That’s simple enough, but feels wrong. I gather from your answer that you feel that as well, but I still don’t know/understand the alternative.

You can store all of your clients in a single set() for example in memory.

You mean for a single worker(=process) right? But I want to run a few workers on a single server.

Let’s do it.

As soon as I’ll wrap my head around this, I’ll get started :slight_smile:

Lots going on here - your application should manage pubs and subs appropriately for your use case. In many cases, that means that the application is subscribed to the same channel it publishes on. This is usually the case for chat “rooms.” If you take every message that delivered via subscription to the app and send it onward to every client, you can assume it was received unless you get an error.

You cannot assume it was received if the client is not connected, which is a different problem. In that case, your pub/sub mechanism needs to support journaliing, and you would need to pull messages from the journaled subscription channel in a certain range like forever, last day, last connection. This is one of the problems that Apache Kafka was built to solve.

Well, you don’t really need to ack a message. That’s inherently built into the websocket protocol - if the message you’re sending to the client with ws.send() fails, an exception is raised.
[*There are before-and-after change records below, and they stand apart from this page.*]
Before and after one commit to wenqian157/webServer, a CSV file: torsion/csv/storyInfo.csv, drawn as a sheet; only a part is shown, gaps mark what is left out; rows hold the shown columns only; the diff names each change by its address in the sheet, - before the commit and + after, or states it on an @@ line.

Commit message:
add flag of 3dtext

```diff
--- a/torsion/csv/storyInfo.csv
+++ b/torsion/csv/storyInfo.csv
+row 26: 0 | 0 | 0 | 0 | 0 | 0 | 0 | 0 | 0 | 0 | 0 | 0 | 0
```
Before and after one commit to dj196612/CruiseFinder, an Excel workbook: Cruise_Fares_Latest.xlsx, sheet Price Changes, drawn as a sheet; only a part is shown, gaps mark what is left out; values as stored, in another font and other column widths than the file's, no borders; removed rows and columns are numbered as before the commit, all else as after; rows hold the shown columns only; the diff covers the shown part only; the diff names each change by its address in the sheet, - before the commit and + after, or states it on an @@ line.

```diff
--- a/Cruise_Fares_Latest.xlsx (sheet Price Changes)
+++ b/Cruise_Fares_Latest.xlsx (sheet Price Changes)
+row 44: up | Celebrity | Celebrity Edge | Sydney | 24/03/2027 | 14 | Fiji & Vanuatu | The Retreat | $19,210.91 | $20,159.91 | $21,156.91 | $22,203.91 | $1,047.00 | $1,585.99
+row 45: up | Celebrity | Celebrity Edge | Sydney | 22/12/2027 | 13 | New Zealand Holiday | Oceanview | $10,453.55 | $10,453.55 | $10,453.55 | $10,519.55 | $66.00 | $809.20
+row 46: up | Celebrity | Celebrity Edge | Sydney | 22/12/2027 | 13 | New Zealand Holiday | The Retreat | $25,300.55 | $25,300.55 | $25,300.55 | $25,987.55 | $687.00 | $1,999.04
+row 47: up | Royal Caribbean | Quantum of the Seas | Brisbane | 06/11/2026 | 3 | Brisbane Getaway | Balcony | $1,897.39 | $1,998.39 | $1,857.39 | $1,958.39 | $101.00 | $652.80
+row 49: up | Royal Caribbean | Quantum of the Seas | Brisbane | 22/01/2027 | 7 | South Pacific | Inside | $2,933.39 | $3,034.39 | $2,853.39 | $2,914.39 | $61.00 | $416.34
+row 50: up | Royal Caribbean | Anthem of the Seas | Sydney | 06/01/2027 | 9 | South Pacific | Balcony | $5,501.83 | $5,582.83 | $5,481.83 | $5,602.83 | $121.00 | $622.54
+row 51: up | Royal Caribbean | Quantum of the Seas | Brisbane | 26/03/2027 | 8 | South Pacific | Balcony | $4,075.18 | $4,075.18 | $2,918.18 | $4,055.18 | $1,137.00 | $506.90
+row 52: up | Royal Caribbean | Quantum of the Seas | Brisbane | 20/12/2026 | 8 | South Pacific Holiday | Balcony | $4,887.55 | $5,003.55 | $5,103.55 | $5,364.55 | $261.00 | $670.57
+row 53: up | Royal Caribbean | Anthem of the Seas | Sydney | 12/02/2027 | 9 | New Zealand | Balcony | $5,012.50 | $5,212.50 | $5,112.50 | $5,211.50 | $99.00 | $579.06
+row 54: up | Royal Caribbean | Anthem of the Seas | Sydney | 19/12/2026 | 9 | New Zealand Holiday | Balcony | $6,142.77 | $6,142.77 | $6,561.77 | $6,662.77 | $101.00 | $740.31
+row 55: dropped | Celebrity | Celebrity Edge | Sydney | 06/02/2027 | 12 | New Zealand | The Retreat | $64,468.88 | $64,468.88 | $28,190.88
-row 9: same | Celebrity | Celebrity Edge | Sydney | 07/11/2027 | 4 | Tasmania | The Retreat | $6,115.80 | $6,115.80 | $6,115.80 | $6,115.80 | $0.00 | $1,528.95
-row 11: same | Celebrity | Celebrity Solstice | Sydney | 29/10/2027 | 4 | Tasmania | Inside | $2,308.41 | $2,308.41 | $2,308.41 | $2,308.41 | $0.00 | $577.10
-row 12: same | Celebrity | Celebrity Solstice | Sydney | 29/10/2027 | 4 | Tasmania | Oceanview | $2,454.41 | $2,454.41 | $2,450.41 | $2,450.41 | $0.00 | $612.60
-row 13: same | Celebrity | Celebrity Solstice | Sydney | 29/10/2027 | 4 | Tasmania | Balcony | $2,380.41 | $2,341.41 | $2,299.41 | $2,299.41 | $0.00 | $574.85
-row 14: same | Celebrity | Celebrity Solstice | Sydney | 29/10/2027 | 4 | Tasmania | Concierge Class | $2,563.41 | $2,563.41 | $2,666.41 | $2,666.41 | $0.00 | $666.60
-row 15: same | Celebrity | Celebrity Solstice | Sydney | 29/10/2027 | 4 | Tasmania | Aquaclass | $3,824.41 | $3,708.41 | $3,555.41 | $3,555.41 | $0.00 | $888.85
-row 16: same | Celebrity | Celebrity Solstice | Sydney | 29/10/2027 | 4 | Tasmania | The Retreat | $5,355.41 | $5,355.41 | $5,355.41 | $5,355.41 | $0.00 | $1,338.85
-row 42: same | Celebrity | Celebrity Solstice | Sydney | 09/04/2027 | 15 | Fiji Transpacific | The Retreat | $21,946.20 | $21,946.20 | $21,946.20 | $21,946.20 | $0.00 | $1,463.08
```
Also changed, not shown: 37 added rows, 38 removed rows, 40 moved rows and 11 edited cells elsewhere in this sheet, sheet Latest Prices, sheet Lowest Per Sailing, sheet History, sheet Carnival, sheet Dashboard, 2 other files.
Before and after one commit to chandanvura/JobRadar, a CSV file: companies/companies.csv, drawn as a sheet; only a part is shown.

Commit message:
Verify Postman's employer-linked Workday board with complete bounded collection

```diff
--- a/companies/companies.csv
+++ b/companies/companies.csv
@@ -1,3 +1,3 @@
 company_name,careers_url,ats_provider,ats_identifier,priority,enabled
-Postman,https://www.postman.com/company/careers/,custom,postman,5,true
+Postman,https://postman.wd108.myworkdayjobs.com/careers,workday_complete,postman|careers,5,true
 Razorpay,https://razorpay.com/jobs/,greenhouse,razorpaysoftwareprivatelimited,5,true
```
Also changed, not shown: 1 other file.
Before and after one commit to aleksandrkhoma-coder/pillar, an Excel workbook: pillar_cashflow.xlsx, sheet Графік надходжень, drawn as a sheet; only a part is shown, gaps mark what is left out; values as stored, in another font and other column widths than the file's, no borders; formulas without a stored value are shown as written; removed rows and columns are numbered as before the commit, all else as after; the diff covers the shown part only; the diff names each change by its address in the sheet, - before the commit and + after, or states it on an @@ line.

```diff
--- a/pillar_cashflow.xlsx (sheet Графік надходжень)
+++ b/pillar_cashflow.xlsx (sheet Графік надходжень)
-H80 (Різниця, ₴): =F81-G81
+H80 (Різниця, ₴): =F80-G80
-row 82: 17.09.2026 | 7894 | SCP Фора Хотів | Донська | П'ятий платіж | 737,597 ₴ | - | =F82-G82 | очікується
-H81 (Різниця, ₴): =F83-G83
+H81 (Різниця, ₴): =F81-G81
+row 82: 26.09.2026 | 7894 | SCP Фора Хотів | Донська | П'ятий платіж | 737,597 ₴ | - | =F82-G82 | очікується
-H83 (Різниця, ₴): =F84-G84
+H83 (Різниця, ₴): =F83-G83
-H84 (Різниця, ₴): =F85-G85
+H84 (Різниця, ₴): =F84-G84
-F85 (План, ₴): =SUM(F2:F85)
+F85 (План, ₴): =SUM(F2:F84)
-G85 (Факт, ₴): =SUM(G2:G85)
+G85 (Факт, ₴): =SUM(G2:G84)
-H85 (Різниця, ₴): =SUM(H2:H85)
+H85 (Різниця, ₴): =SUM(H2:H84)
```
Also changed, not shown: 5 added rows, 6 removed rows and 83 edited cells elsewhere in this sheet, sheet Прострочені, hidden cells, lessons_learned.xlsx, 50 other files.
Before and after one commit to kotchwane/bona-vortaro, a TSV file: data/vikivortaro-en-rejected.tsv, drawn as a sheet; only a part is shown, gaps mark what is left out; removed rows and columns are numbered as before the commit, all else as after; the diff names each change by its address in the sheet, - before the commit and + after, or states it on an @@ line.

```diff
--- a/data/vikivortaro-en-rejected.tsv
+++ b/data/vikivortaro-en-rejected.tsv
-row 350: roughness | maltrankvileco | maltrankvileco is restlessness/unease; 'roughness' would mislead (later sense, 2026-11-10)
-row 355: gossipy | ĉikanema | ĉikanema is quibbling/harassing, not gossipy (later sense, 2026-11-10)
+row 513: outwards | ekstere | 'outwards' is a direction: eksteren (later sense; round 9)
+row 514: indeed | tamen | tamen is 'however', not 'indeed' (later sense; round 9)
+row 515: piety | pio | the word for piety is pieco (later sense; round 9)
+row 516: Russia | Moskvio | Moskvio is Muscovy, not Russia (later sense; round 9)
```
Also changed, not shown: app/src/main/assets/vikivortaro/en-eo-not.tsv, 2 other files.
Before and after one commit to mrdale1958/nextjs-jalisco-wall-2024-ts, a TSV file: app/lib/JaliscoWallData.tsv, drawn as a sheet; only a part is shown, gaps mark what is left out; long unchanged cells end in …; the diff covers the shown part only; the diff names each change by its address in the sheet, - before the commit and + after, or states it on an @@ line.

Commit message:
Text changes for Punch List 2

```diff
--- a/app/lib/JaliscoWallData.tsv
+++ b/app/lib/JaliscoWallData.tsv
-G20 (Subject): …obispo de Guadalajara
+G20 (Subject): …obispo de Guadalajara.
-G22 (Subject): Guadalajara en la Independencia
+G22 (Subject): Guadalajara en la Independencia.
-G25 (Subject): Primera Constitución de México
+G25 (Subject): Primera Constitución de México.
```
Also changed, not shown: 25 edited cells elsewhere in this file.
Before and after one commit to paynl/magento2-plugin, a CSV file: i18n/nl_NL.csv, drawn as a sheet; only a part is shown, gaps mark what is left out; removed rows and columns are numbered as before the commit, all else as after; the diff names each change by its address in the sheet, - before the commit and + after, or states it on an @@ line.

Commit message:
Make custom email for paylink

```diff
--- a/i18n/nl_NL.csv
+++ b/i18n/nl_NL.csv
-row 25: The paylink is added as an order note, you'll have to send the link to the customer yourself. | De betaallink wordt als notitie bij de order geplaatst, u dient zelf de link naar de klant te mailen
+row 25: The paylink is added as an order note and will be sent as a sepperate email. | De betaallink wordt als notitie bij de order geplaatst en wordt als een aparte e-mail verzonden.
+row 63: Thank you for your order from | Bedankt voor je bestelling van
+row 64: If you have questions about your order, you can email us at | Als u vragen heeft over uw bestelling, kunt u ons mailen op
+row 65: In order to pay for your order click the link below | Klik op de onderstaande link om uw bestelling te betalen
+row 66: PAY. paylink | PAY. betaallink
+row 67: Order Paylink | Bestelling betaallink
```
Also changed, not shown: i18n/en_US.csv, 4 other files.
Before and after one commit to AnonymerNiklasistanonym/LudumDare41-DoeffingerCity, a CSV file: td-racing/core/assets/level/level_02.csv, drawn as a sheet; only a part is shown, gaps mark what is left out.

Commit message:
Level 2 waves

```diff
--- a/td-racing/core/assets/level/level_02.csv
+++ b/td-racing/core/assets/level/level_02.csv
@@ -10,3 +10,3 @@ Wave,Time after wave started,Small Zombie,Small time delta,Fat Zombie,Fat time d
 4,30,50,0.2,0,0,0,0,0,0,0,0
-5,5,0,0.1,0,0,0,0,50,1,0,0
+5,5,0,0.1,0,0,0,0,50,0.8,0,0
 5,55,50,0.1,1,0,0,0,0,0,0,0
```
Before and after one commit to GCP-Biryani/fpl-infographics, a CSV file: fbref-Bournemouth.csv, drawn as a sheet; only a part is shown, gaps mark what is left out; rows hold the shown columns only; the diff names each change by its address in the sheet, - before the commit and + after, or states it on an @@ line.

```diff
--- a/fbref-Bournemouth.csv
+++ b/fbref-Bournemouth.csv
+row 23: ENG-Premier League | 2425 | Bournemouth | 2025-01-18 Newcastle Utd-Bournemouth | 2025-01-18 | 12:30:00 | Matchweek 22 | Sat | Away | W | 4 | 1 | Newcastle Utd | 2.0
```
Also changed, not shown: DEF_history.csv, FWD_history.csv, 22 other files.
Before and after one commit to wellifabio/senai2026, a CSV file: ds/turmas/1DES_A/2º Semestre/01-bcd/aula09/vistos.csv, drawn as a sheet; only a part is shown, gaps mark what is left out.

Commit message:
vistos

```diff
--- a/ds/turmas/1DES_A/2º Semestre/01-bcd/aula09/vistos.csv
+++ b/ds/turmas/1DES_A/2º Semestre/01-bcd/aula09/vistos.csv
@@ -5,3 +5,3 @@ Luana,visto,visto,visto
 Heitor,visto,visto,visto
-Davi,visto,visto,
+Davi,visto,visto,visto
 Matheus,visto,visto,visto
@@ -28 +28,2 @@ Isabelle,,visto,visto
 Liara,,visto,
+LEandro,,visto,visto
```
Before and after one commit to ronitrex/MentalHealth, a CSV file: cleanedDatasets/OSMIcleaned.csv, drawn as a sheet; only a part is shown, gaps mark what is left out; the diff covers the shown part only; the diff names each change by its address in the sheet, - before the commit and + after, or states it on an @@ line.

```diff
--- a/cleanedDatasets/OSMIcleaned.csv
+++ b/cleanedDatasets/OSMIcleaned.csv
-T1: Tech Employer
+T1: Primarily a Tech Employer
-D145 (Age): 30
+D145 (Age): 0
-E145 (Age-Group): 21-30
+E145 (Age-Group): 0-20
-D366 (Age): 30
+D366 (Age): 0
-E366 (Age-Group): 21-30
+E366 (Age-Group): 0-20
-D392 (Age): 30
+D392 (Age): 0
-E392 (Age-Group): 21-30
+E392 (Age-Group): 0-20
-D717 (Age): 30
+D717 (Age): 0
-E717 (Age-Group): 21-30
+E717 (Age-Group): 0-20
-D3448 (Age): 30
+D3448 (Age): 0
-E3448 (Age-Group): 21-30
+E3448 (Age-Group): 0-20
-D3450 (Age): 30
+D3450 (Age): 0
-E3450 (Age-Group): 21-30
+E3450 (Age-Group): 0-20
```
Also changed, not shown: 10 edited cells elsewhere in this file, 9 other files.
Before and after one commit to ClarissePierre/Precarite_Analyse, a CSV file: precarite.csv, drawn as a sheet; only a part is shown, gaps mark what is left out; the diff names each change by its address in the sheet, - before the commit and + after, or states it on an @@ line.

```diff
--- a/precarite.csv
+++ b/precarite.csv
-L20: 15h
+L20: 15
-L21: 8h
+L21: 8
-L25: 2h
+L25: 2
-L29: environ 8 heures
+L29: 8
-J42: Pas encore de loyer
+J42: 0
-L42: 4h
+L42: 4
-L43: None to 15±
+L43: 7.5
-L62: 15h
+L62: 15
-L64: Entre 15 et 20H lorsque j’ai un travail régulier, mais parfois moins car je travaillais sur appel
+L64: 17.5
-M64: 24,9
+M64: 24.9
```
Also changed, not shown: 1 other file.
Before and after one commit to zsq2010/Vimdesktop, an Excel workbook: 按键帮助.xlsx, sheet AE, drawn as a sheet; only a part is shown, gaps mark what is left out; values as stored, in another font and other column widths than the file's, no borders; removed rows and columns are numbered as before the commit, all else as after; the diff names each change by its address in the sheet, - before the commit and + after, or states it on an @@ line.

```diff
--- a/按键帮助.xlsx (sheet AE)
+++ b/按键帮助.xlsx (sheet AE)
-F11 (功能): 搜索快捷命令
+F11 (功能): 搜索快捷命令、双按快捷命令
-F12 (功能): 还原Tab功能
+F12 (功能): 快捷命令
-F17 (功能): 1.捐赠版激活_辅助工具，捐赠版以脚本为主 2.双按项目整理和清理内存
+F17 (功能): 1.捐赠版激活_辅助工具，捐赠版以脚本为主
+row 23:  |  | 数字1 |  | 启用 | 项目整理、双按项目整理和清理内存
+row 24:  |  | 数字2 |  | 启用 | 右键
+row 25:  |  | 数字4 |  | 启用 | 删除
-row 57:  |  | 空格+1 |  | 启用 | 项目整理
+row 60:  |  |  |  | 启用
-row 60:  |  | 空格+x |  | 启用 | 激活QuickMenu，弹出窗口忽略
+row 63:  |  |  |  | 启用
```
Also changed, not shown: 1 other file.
Almost certainly you can lose the client acks with no penalty, and just check to make sure an exception is not raised - which you should be doing already because you’d want to deregister the client from the server in that case.

I’d suggest using a KV store, which depending on the pubsub backend you’re using, may be a feature there. If you want all clients to be aware of each other, you will need some way to share that among workers. If you’re not using one that does that, consider this plugin: https://github.com/ashleysommer/sanic-synchro-ctx

If you don’t care about the clients being aware of each other, then so long as the server is subscribed to the same channel for each worker, you should be good to go.

Finally, Sanic’s websocket implementation is built on websockets and I highly recommend doing their full tutorial to help wrap your head around websockets in python: Getting started - websockets 10.1 documentation